Feeling the Heat: Global Warming and Climate Change
What Can be Done to Reverse Climate Change?
The Arguments For and Against the Anthropogenic Causes of Global Warming
Meltdown: Why Global Warming is Going to Become Even Worse in the Future
International Strategies for Addressing Global Warming
Global Warming and Policy Development in the United States
The Effects of Global Warming on the Earth’s Oceans
Science or Myth? The Truth about Global Warming
II. Review and Analysis
A. Arguments implicating anthropogenic sources as the cause of global warming
B. Arguments against anthropogenic sources as the cause of global warming
C. Discussion and Analysis
Although there is a growing consensus among the scientific community that global warming is a reality based on temperature readings over the past century and more, there remains less agreement concerning the precise causes of recent climate changes. Moreover, there is even disagreement about the scientific evidence that is used to support the notion that global warming is even taking place, with some scientists arguing that the methods used to collect this data have been inconsistent while others charge that threats of global warming are being used to extort more money from fearful American taxpayers. In addition, there is an especially fierce debate over the precise causes of global warming, with one camp charging that anthropogenic activities are primarily responsible while another camp cites a wide array of other potential causes. To determine the facts about the causes of global warming, this essay examines the arguments for and against anthropogenic sources as the cause of global warming, followed by a discussion and critical analysis of these issues. Finally, a summary of the research and important findings concerning the causes of global warming are presented in the paper’s conclusion.
The average temperatures on earth have increased faster than at any point in recorded history and 15 of the 16 hottest years on record have occurred since 2000 (MacMillan, 2017). Faced with these hard facts, there is widespread agreement that the earth’s climate has become warmer in the recent past and will probably continue to do so in the future (Rowland, 2010). Despite a general consensus concerning the reality of global warming, there remains serious disagreement among policymakers and even scientists concerning the causes of global warming, most especially the effects of human activities such as consuming fossil fuels on climate change (Rowland, 2010). These are important issues because there are plans underway to significantly reduce carbon emissions in the U.S. by 2030, and these plans will have an enormous adverse impact on the economy.

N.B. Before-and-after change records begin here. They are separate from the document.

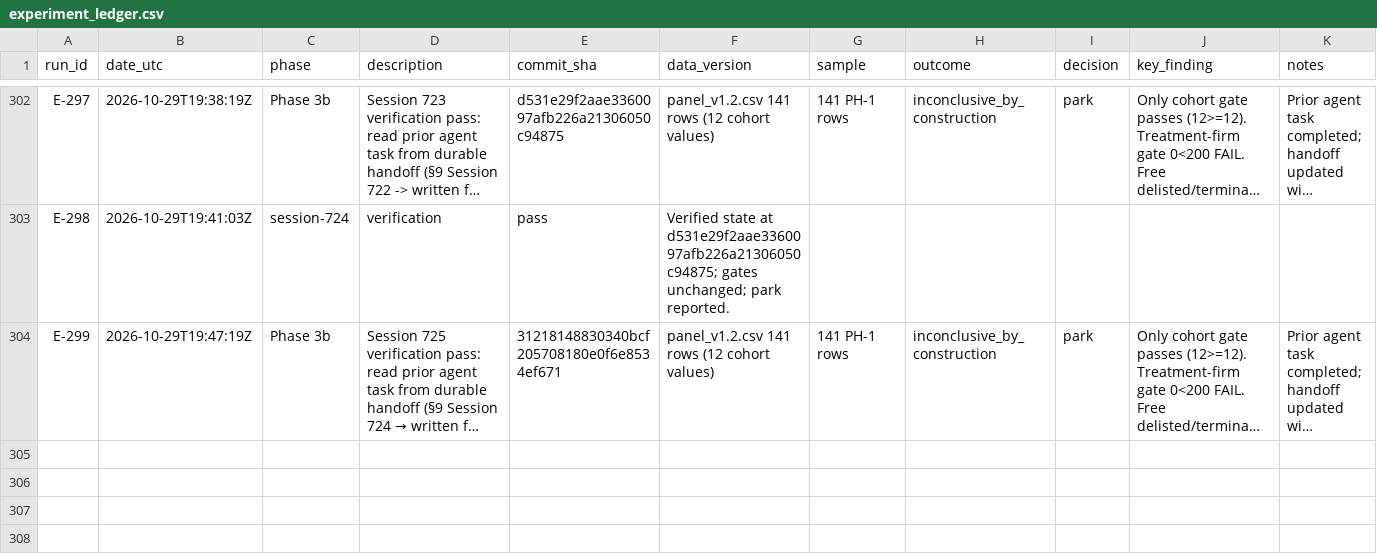
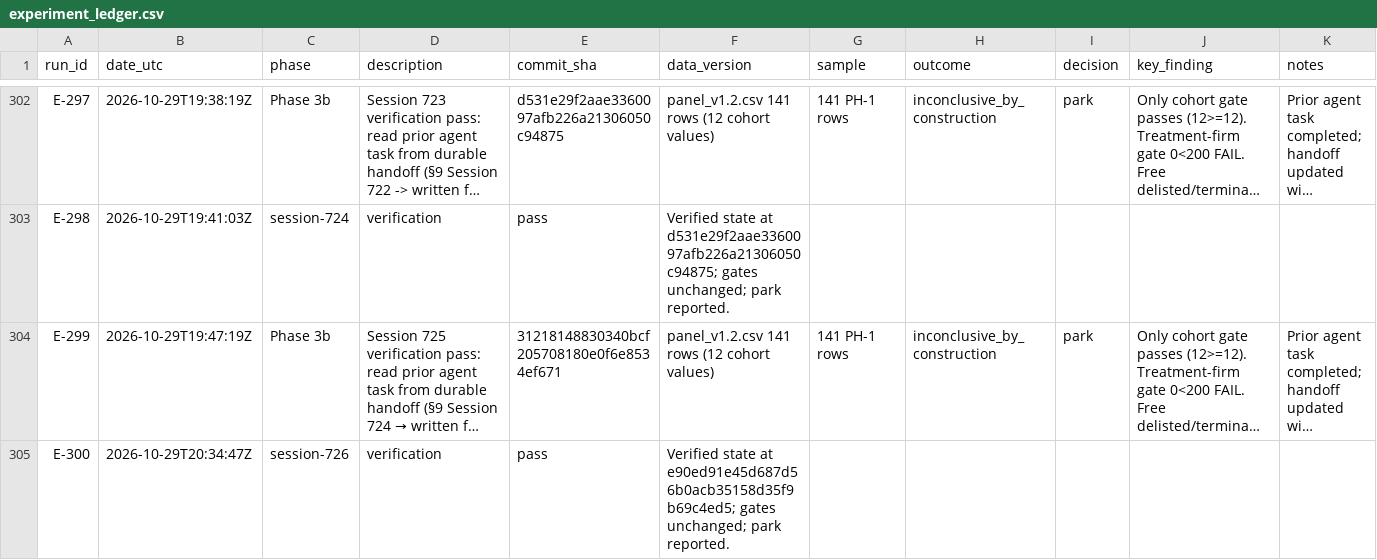
Before and after one commit to takenthatusernameis-collab/Accounting-standard-adoption-and-information-diffusion, a CSV file: research/experiment_ledger.csv, drawn as a sheet; only a part is shown, gaps mark what is left out; long unchanged cells end in …; rows hold the shown columns only; the diff names each change by its address in the sheet, - before the commit and + after, or states it on an @@ line.

Commit message:
Session 726: verification pass; update handoff and ledgers

```diff
--- a/research/experiment_ledger.csv
+++ b/research/experiment_ledger.csv
+row 305: E-300 | 2026-10-29T20:34:47Z | session-726 | verification | pass | Verified state at e90ed91e45d687d56b0acb35158d35f9b69c4ed5; gates unchanged; park reported.
```
Also changed, not shown: 2 other files.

This essay reviews the relevant literature to identify the arguments for and against anthropogenic sources as the primary cause of global warming, a discussion and critical analysis of these arguments and a summary of the research and important findings concerning the causes of global warming in the conclusion.
The straightforward definition of global warming provided by the National Resources Defense Council (NRDC) states that, “Over the past 50 years, the average global temperature has increased at the fastest rate in recorded history [and] the trend is accelerating: All but one of the 16 hottest years in NASA’s 134-year record have occurred since 2000” (MacMillan, 2017, para. 2). Data collected by the National Oceanic and Atmospheric Administration (NOAA) confirms that the overall global annual temperature has increased at an average rate of 0.13°F per decade since 1880 and at an average rate of 0.31°F per decade since 1970 (Global analysis, 2016).
According to the NRDC, the overarching cause of this change in the earth’s climate is anthropogenic, or manmade activities, including most especially the consumption of fossil fuels which adds millions of tons of carbon dioxide to the earth’s atmosphere each year, trapping so-called “greenhouse gases” and creating a “greenhouse effect” that is heating the earth to unprecedented levels in recorded history. In this regard, the NRDC unequivocally asserts that the cause of global warming is “a thickening layer of carbon dioxide pollution, mostly from power plants and automobiles that trap heat in the atmosphere” (as cited in Frank, 2008, p. 22). In support of these assertions, scientists cite the evidence from satellite imagery over the past 30 years that confirm glaciers and ice shelves are melting results (Singer, 2013).
A number of other prominent governmental and nongovernmental organizations agree with these assertions, including Greenpeace, the Sierra Club, National Geographic, the U.S. National Academy of Sciences and the U.S. Congressional House leadership (Frank, 2008). For instance, Greenpeace’s website flatly states that, “Fossil fuels — coal, oil and, natural gas — are major contributors to climate change, accounting for the vast majority of greenhouse gas emissions” (Fighting global warming, 2017, para. 2). The policy positions taken by the National Oceanic and Atmospheric Administration (NOAA) also specifically implicate anthropogenic sources as the primary cause of global warming. For instance, Gillis (2015) reports that, “NOAA is one of four agencies around the world that attempts to produce a complete record of global temperatures dating to 1880. They all get similar results, showing a long-term warming of the planet that scientists have linked primarily to the burning of fossil fuels and the destruction of forests” (para. 4).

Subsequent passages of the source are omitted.